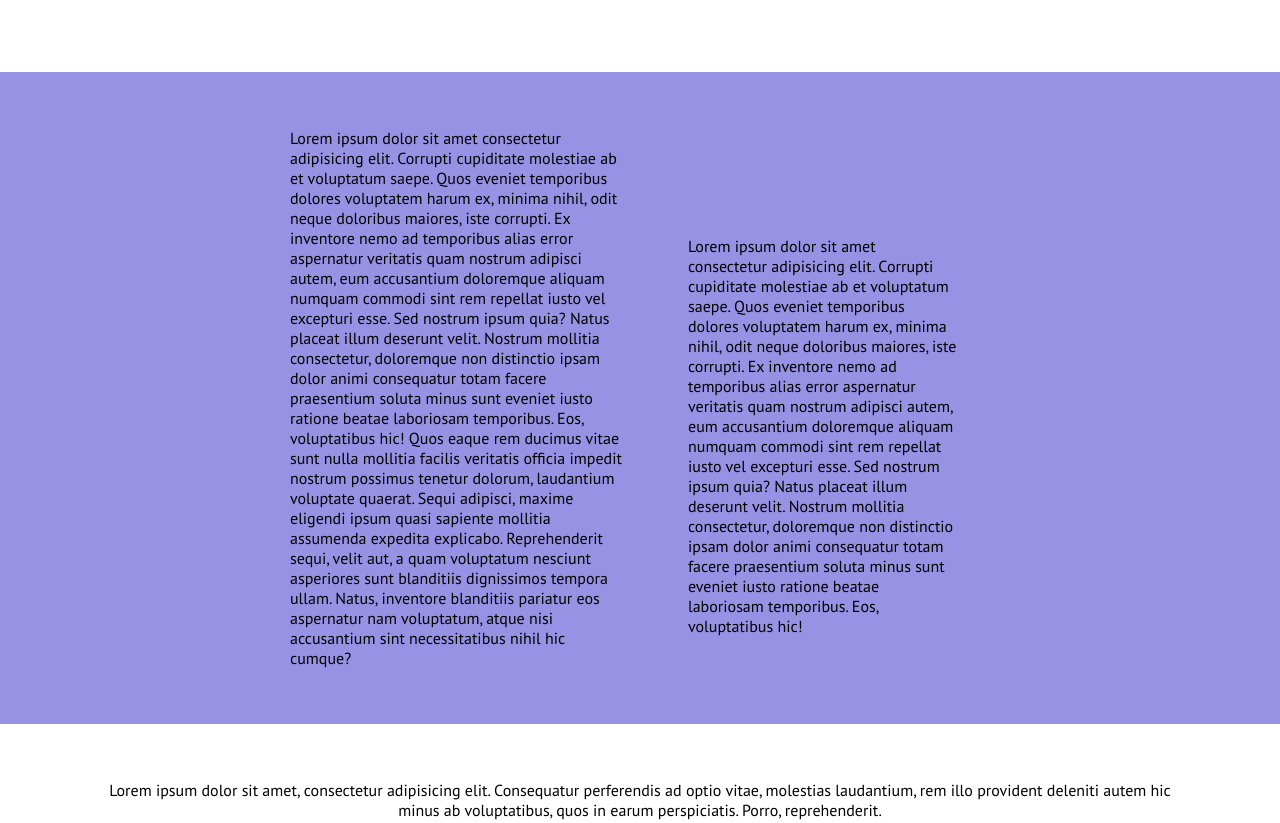
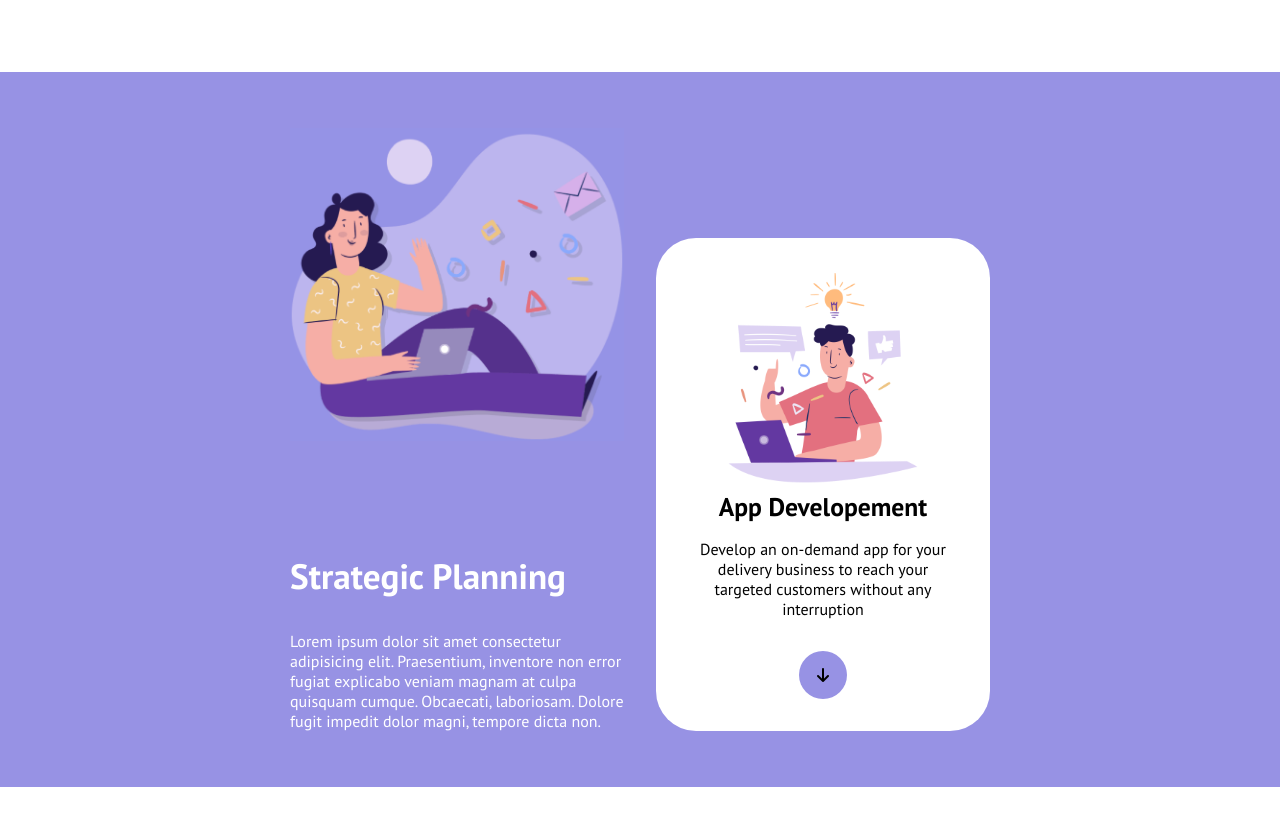
Before and after one commit to Borrellsss/htmlcss-responsive-layout, a plain HTML site: page index.html in a window 1280 px wide. Shown: the part 880-1703 px from the top of the page. Drawn offline with Linux system fonts and the light colour scheme.

Commit message:
main second section full

```diff
--- a/css/style.css
+++ b/css/style.css
@@ -79,6 +79,11 @@ a {
 img {
     width: 100%;
     display: block;
+}
+
+h2 {
+    margin-bottom: 2rem;
+    font-size: 2.2rem;
 }
 
 h3 {
@@ -194,12 +199,33 @@ section {
 
 .strategic .col:first-child {
     margin-bottom: 2.5rem;
+    color: white;
+}
+
+.strategic .col:first-child img {
+    margin-bottom: 4rem;
 }
 
 .strategic .col:last-child {
     padding: 1rem;
 }
 
+.strategic .col:last-child {
+    border-radius: 2.5rem;
+    text-align: center;
+    background-color: white;
+}
+
+.arrow-btn {
+    margin-top: 2rem;
+    width: 3em;
+    height: 3em;
+    border-radius: 50%;
+    display: inline-block;
+    text-align: center;
+    line-height: 3em;
+    background-color: #9792e4;
+}
 /* THIRD SECTION */
 .row {
     margin-bottom: 2rem;
@@ -356,6 +382,14 @@ footer {
         align-self: flex-end;
     }
 
+    .strategic .col:first-child img {
+        margin-bottom: 7rem;
+    }
+
+    .strategic .col:last-child img {
+        display: inline-block;
+        width: 80%;
+    }
     /* FOURTH SECTION */
     .benefits .col {
         margin-bottom: 1.5rem;
--- a/index.html
+++ b/index.html
@@ -152,19 +152,27 @@
                 <div class="columns flex-container">
                     <div class="col">
                         <div class="card">
-                            Lorem ipsum dolor sit amet consectetur adipisicing elit. Corrupti cupiditate molestiae ab et voluptatum saepe. Quos eveniet temporibus dolores voluptatem harum ex, minima nihil, odit neque doloribus maiores, iste corrupti.
-                            Ex inventore nemo ad temporibus alias error aspernatur veritatis quam nostrum adipisci autem, eum accusantium doloremque aliquam numquam commodi sint rem repellat iusto vel excepturi esse. Sed nostrum ipsum quia?
-                            Natus placeat illum deserunt velit. Nostrum mollitia consectetur, doloremque non distinctio ipsam dolor animi consequatur totam facere praesentium soluta minus sunt eveniet iusto ratione beatae laboriosam temporibus. Eos, voluptatibus hic!
-                            Quos eaque rem ducimus vitae sunt nulla mollitia facilis veritatis officia impedit nostrum possimus tenetur dolorum, laudantium voluptate quaerat. Sequi adipisci, maxime eligendi ipsum quasi sapiente mollitia assumenda expedita explicabo.
-                            Reprehenderit sequi, velit aut, a quam voluptatum nesciunt asperiores sunt blanditiis dignissimos tempora ullam. Natus, inventore blanditiis pariatur eos aspernatur nam voluptatum, atque nisi accusantium sint necessitatibus nihil hic cumque?
+                           <img src="img/planning1.png" alt="planning1">
+
+                           <h2>Strategic Planning</h2>
+
+                           <p>Lorem ipsum dolor sit amet consectetur adipisicing elit. Praesentium, inventore non error fugiat explicabo veniam magnam at culpa quisquam cumque. Obcaecati, laboriosam. Dolore fugit impedit dolor magni, tempore dicta non.</p>
                         </div>
                     </div>
 
                     <div class="col">
                         <div class="card">
-                            Lorem ipsum dolor sit amet consectetur adipisicing elit. Corrupti cupiditate molestiae ab et voluptatum saepe. Quos eveniet temporibus dolores voluptatem harum ex, minima nihil, odit neque doloribus maiores, iste corrupti.
-                            Ex inventore nemo ad temporibus alias error aspernatur veritatis quam nostrum adipisci autem, eum accusantium doloremque aliquam numquam commodi sint rem repellat iusto vel excepturi esse. Sed nostrum ipsum quia?
-                            Natus placeat illum deserunt velit. Nostrum mollitia consectetur, doloremque non distinctio ipsam dolor animi consequatur totam facere praesentium soluta minus sunt eveniet iusto ratione beatae laboriosam temporibus. Eos, voluptatibus hic!
+                            <img src="img/planning2.png" alt="planning2">
+
+                            <h3>App Developement</h3>
+
+                            <p>Develop an on-demand app for your delivery business to reach your targeted customers without any interruption</p>
+
+                            <div class="arrow-btn">
+                                <a href="#">
+                                    <i class="fa-solid fa-arrow-down"></i>
+                                </a>
+                            </div>
                         </div>
                     </div>
                 </div>
```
────────────────
§ **AIM OF THE EXERCISE**
Search the data for "class". Copy every matching line.

§ **COMPLETED EXERCISE**
                 <div class="columns flex-container">
                     <div class="col">
                         <div class="card">
                     <div class="col">
                         <div class="card">
+                            <div class="arrow-btn">
+                                    <i class="fa-solid fa-arrow-down"></i>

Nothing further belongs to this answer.